Cognitive Dissonance in Classrooms and Other Learning Environments:
According to Leon Festinger, who proposed the theory, Cognitive dissonance may arise due to two or more conflicting cognitions (thoughts.) Such dissonance is often experienced in adult-learning classrooms where the learners come in with prior knowledge that may oppose the new knowledge that they encounter in the class. This could happen because 1. the inaccuracy of prior learning, and 2. the differences in context.
1. Cognitive Dissonance due to Inaccuracies in Prior Learning:
For a multitude of reasons, there might be inaccuracies in the prior knowledge that is embedded in the learner’s schema. One of the main reasons is layering of information in the schema. Something learned long-back gets muddied through new information of various kinds (new experiences, new beliefs, etc.) When the trainer provides new information, it conflicts with the existing information and creates dissonance. This dissonance can lead the learner to either switch-off (“the trainer doesn’t know…why should I listen to her,”) or renege (“why the heck should I waste my time in this class, when the trainer doesn’t know.”) In the first case, you lose one learner’s attention; in the second, the effect propagates and you lose the attention of more than one learner.
This sort of Cognitive Dissonance is nearly impossible to predict. While in an on-ground session for a small group, you can watch the learners for signs of dissonance and then handle their dissonance individually; in online learning programs, you cannot handle the issue post-dissonance (there’s no possible way in which you can learn whether the learner is experiencing some sort of dissonance) so you must attempt to pre-empt it. One of the ways to pre-empt it is to cite credible sources for the new information. The more the learner trusts your intent and content, the more he or she is likely to accept the new information as valid – thus reducing the possibility of dissonance.
2. Cognitive Dissonance due to Contextual Differences:
When the prior learning was obtained in a different context than the current one, cognitive dissonance may occur in the learner’s mind.
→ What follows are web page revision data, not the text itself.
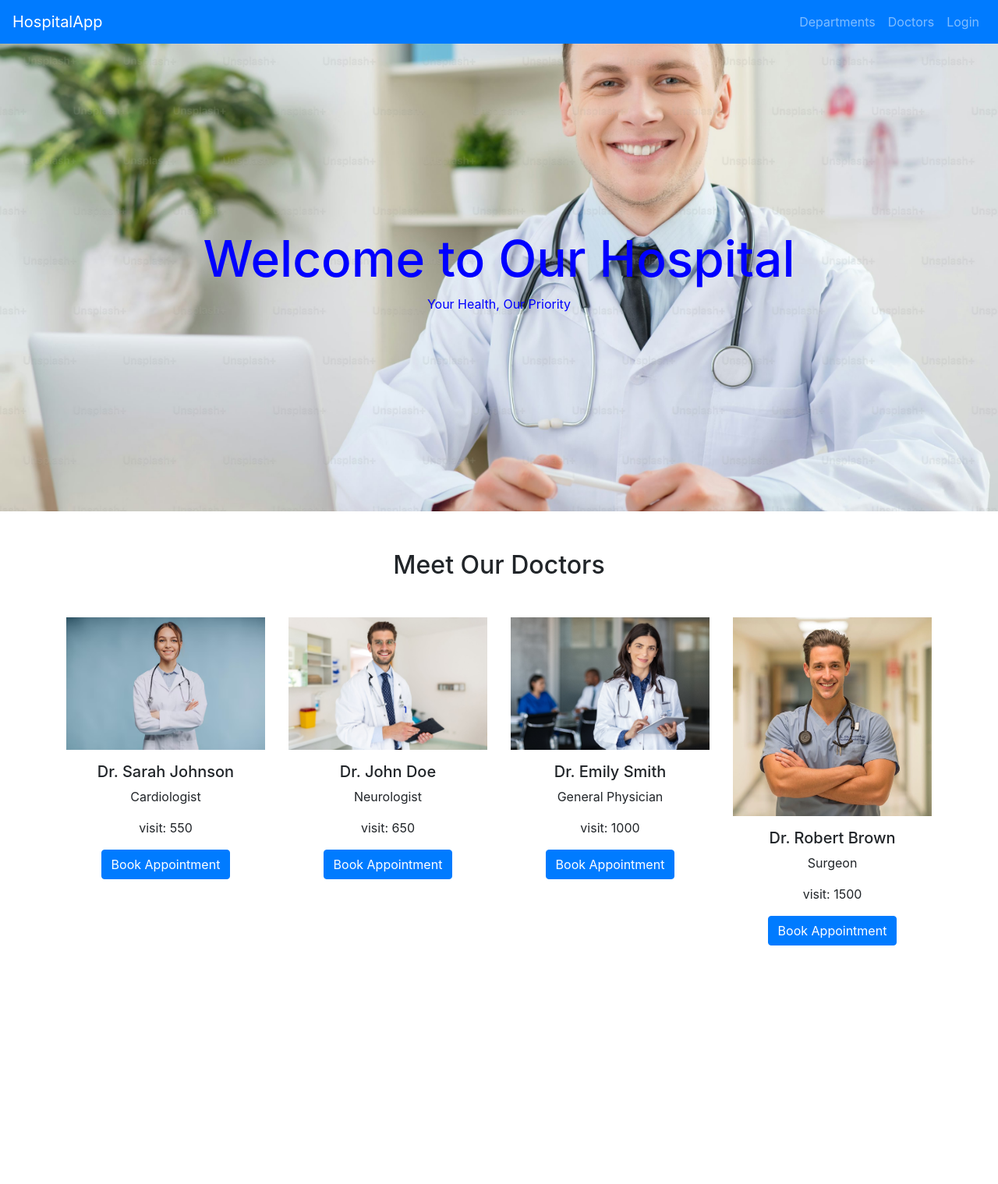
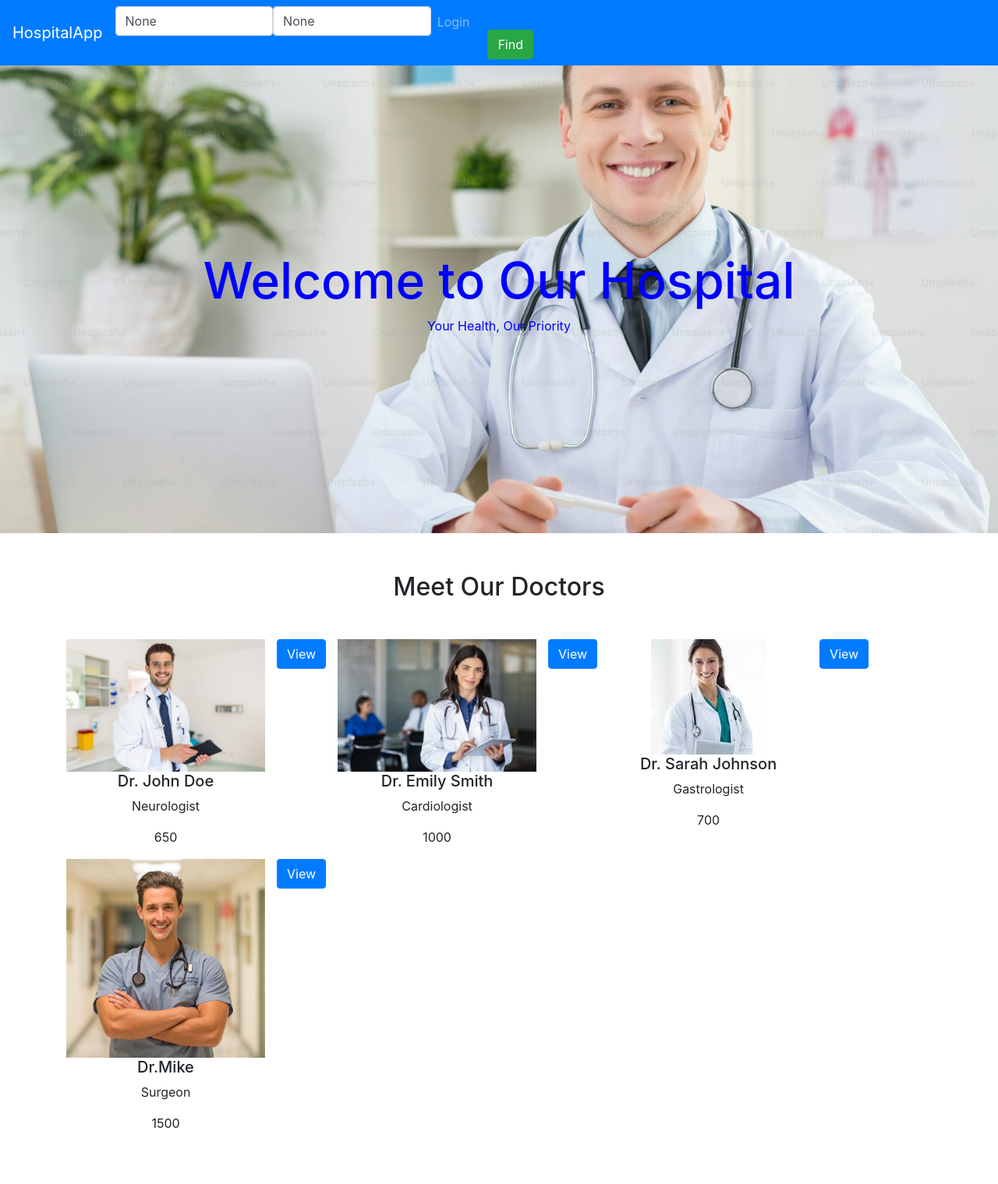
Before and after one commit to HomayraOitizzo/Hospital_management, a Django app: page / in a window 1280 px wide. Shown: the whole page at 78% size. Before the commit the page ends 1213 px from the top, so only its background shows below. Run offline with Django 5.2, Linux system fonts and the light colour scheme; data comes from the database, SQL or seed files in the repository; some libraries are stand-ins or nearby versions.

Commit message:
Appointment_booking part

```diff
--- a/hospital_app/models.py
+++ b/hospital_app/models.py
@@ -1,11 +1,12 @@
 from django.db import models
 import uuid
 from django.contrib.auth.models import User
+
 # Create your models here.
+
 class Hospital(models.Model):
     uid = models.UUIDField(default=uuid.uuid4, editable=False, primary_key=True)
     created_at = models.DateTimeField(auto_now_add=True)
-    created_at = models.DateTimeField(auto_created=True)
     updated_at = models.DateTimeField(auto_now_add=True)
 
     class Meta:
@@ -25,9 +26,11 @@
     doctors_name = models.CharField(max_length=50)
     doctors_visit = models.IntegerField()
     description = models.TextField()
+    departments = models.OneToOneField(Department, on_delete=models.CASCADE, null=True)
+    appoinment_count = models.IntegerField(default=5)
 
     def __str__(self) -> str:
-        return self.Doctor_details
+        return self.doctors_name
 
 
 
@@ -39,5 +42,5 @@
 class appointment(Hospital):
     doctor = models.ForeignKey(Doctor_details, related_name='doctor_booking', on_delete=models.CASCADE)
     user = models.ForeignKey(User, related_name='user_booking', on_delete=models.CASCADE)
-    appointment_date = models.DateTimeField(auto_now_add=True)
-    appoinment_type = models.CharField(max_length=50, choices=(('pre paid','pre paid'), ('post paid', 'post paid')))
+    appointment_date = models.DateField()
+    appointment_type = models.CharField(max_length=50, choices=(('pre paid','pre paid'), ('post paid', 'post paid')))
--- a/hospital_app/urls.py
+++ b/hospital_app/urls.py
@@ -8,5 +8,7 @@
 
     path('login/', login_page, name="login"),
 
-    path('register/', register_page, name='register')
+    path('register/', register_page, name='register'),
+
+    path('doctors_details/<uid>/', doctors_details, name='doctors_details')
 ]
--- a/hospital_app/views.py
+++ b/hospital_app/views.py
@@ -1,10 +1,93 @@
-from django.shortcuts import render, redirect
+from django.shortcuts import render, redirect, HttpResponseRedirect
 from django.contrib.auth.models import User
 from django.contrib.auth import authenticate, login
+from .models import Department, Doctor_details, appointment
+from django.db.models import Q
+from datetime import datetime
 
-# Create your views here.
+
+def check_appoinment( uid , appointment_date, appoinment_count):
+    qs = appointment.objects.filter(
+        appointment_date__lte = appointment_date,
+        doctor__uid = uid,
+    )
+    if qs.count() < appoinment_count:
+        return True
+
+    # Otherwise, return False (unavailable)
+    return False
 def home(request):
-    return render(request, 'home.html')
+    department_objs = Department.objects.all()
+    doctor_objs = Doctor_details.objects.all()
+    search = request.GET.get('search')
+
+    if search:
+        doctor_objs = doctor_objs.filter(Q(doctors_name__icontains = search) | Q(description__icontains = search))
+
+    if search:
+        department_objs = department_objs.filter(dep_name__icontains = search)
+
+    context = {'department_objs':department_objs, 'doctor_objs':doctor_objs, 'search':search}
+    return render(request, 'home.html', context)
+
+
+# def doctors_details(request, uid):
+#     doctor_obj = Doctor_details.objects.get(uid=uid)
+
+#     if request.method == 'POST':
+#         appointment_date_str = request.POST.get('appointment_date')
+
+#         # Print the appointment date to see what is being sent
+#         print("Appointment Date Received: ", appointment_date_str)
+
+#         if not appointment_date_str:
+#             return render(request, 'doctors_details.html', {
+#                 'doctor_obj': doctor_obj,
+#                 'error': "Please provide an appointment date."
+#             })
+
+#         # Parse the appointment date into a datetime object
+#         try:
+#             appointment_date = datetime.strptime(appointment_date_str, '%Y-%m-%d').date()
+#         except ValueError:
+#             return render(request, 'doctors_details.html', {
+#                 'doctor_obj': doctor_obj,
+#                 'error': "Invalid date format. Please use YYYY-MM-DD."
+#             })
+
+#         # Check if the appointment limit is exceeded
+#         if not check_appoinment(uid, appointment_date, doctor_obj.appoinment_count):
+#             return render(request, 'doctors_details.html', {
+#                 'doctor_obj': doctor_obj,
+#                 'error': "Appointment not available"
+#             })
+
+#         # Create the appointment using the provided date
+#         appointment.objects.create(
+#             doctor=doctor_obj,
+#             appointment_date=appointment_date,
+#             user=request.user
+#         )
+#         return redirect('home')
+
+#     context = {'doctor_obj': doctor_obj}
+#     return render(request, 'doctors_details.html', context)
+def doctors_details(request, uid):
+    doctor_obj = Doctor_details.objects.get(uid=uid)
+
+    if request.method == 'POST':
+        appointment_date = request.POST.get('appointment_date')
+
+
+        if not check_appoinment(uid, appointment_date, doctor_obj.appoinment_count):
+            return render(request, 'doctors_details.html', {'doctor_obj': doctor_obj, 'error': "Appointment not available"})
+
+
+        appointment.objects.create(doctor=doctor_obj, appointment_date=appointment_date, user=request.user)
+        return redirect('home')
+
+    context = {'doctor_obj': doctor_obj}
+    return render(request, 'doctors_details.html', context)
 
 def login_page(request):
     if request.method == 'POST':
--- a/templates/home.html
+++ b/templates/home.html
@@ -38,19 +38,26 @@
         <button class="navbar-toggler" type="button" data-toggle="collapse" data-target="#navbarNav" aria-controls="navbarNav" aria-expanded="false" aria-label="Toggle navigation">
             <span class="navbar-toggler-icon"></span>
         </button>
+        <form method='GET'>
         <div class="collapse navbar-collapse" id="navbarNav">
             <ul class="navbar-nav ml-auto">
+              <li class="nav-item">
+                    <input name="search" value="{{search}}" class="form-control" placeholder="Department">
+
+
                 <li class="nav-item">
-                    <a class="nav-link" href="#services">Departments</a>
-                </li>
-                <li class="nav-item">
-                    <a class="nav-link" href="#doctors">Doctors</a>
+                    <input name="search" value="{{search}}" class="form-control" placeholder="Docs or deps">
                 </li>
                 <li class="nav-item">
                     <a class="nav-link" href="#contact">Login</a>
                 </li>
+                <div class="col-md-4">
+
+                    <button style="margin-top: 30px;" type="submit" class="btn btn-success">Find</button>
+                </div>
             </ul>
         </div>
+        <form>
     </nav>
 
     <!-- Hero Section -->
@@ -71,34 +78,18 @@
         <div class="container">
             <h2 class="mb-5">Meet Our Doctors</h2>
             <div class="row">
+                {% for doctor_obj in doctor_objs%}
                 <div class="col-md-3">
-                    <img src="/media/doc1.jpg" class="doctor-image mb-3" alt="Doctor">
-                    <h5>Dr. Sarah Johnson</h5>
-                    <p>Cardiologist</p>
-                    <p>visit: 550</p>
-                    <a href="#contact" class="btn btn-primary">Book Appointment</a>
+                    <img class="img-fluid" src="/media/{{doctor_obj.images.first.images}}" alt="Card image cap">
+                    <h5>{{doctor_obj.doctors_name}}</h5>
+                    <p>{{doctor_obj.description}}</p>
+                     <p>{{doctor_obj.doctors_visit}}</p>
                 </div>
-                <div class="col-md-3">
-                    <img src="/media/doc2.jpg"class="doctor-image mb-3" alt="Doctor">
-                    <h5>Dr. John Doe</h5>
-                    <p>Neurologist</p>
-                     <p>visit: 650</p>
-                    <a href="#contact" class="btn btn-primary">Book Appointment</a>
+                <div>
+                   <a href="{% url 'doctors_details' doctor_obj.uid %}" class="btn btn-primary">View</a>
+
                 </div>
-                <div class="col-md-3">
-                    <img src="/media/doc3.jpg"class="doctor-image mb-3" alt="Doctor">
-                    <h5>Dr. Emily Smith</h5>
-                    <p>General Physician</p>
-                     <p>visit: 1000</p>
-                    <a href="#contact" class="btn btn-primary">Book Appointment</a>
-                </div>
-                <div class="col-md-3">
-                    <img src="/media/doc4.jpg" class="doctor-image mb-3" alt="Doctor">
-                    <h5>Dr. Robert Brown</h5>
-                    <p>Surgeon</p>
-                      <p>visit: 1500</p>
-                    <a href="#contact" class="btn btn-primary">Book Appointment</a>
-                </div>
+                {% endfor %}
             </div>
         </div>
     </section>
```
Also changed, not shown: templates/doctors_details.html (added, +30 -0 lines), db.sqlite3, hospital_app/migrations/0003_alter_appointment_created_at_and_more.py (added), hospital_app/migrations/0004_doctor_details_departments.py (added), hospital_app/migrations/0005_remove_doctor_details_departments_and_more.py (added), hospital_app/migrations/0006_doctor_details_appoinment_count.py (added), hospital_app/migrations/0007_rename_appoinment_type_appointment_appointment_type.py (added), hospital_app/migrations/0008_alter_appointment_appointment_date_and_more.py (added), hospital_app/migrations/0009_alter_appointment_appointment_date.py (added), hospital_app/migrations/0010_alter_appointment_created_at_and_more.py (added), media/doc2_u7e8DmL.jpg (added), media/doc3_qReRVhb.jpg (added), media/doc4_WFowaHX.jpg (added), media/doctor5.jpeg (added), 1 more files.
An example that readily leaps to my mind is from my Instructional Design Training Programs. Usually, in a group of six to eight participants, at least one participant has a background in marketing/sales. When I start the topic “Characteristics of good Objective,” this participant assumes that I’ll be talking about SMART objectives. However, when I start talking about the three important characteristics of an objective as given by Dr. Robert Mager (Criterion-referenced Instruction – CRI), I see furrowed eyebrows and feel the vibes of cognitive dissonance. Then I mention that those with marketing and sales background would be thinking of SMART, but here the context has changed, and in the context of learning a different set of characteristics gain prominence, the furrows clear.
As you can see from the example, such cognitive dissonance can be forecast well in advance (especially if you’ve been careful and studied the audience profile properly,) and because you can see ahead, you can also be prepared (please refer to example above.) The online programs too can benefit from this strategy as it’s characteristically pre-emptive.
For Trainers/Online Facilitators: Have you experienced cognitive dissonance in your classroom/online programs? How did you handle it? If you were to encounter it in one of your trainings now, how will you handle it?
For Online Content Developers and Instructional Designers: In your past content-design and development assignments, did you project cognitive dissonance and tried mitigating it?
Write your reflections and thoughts in your notebook.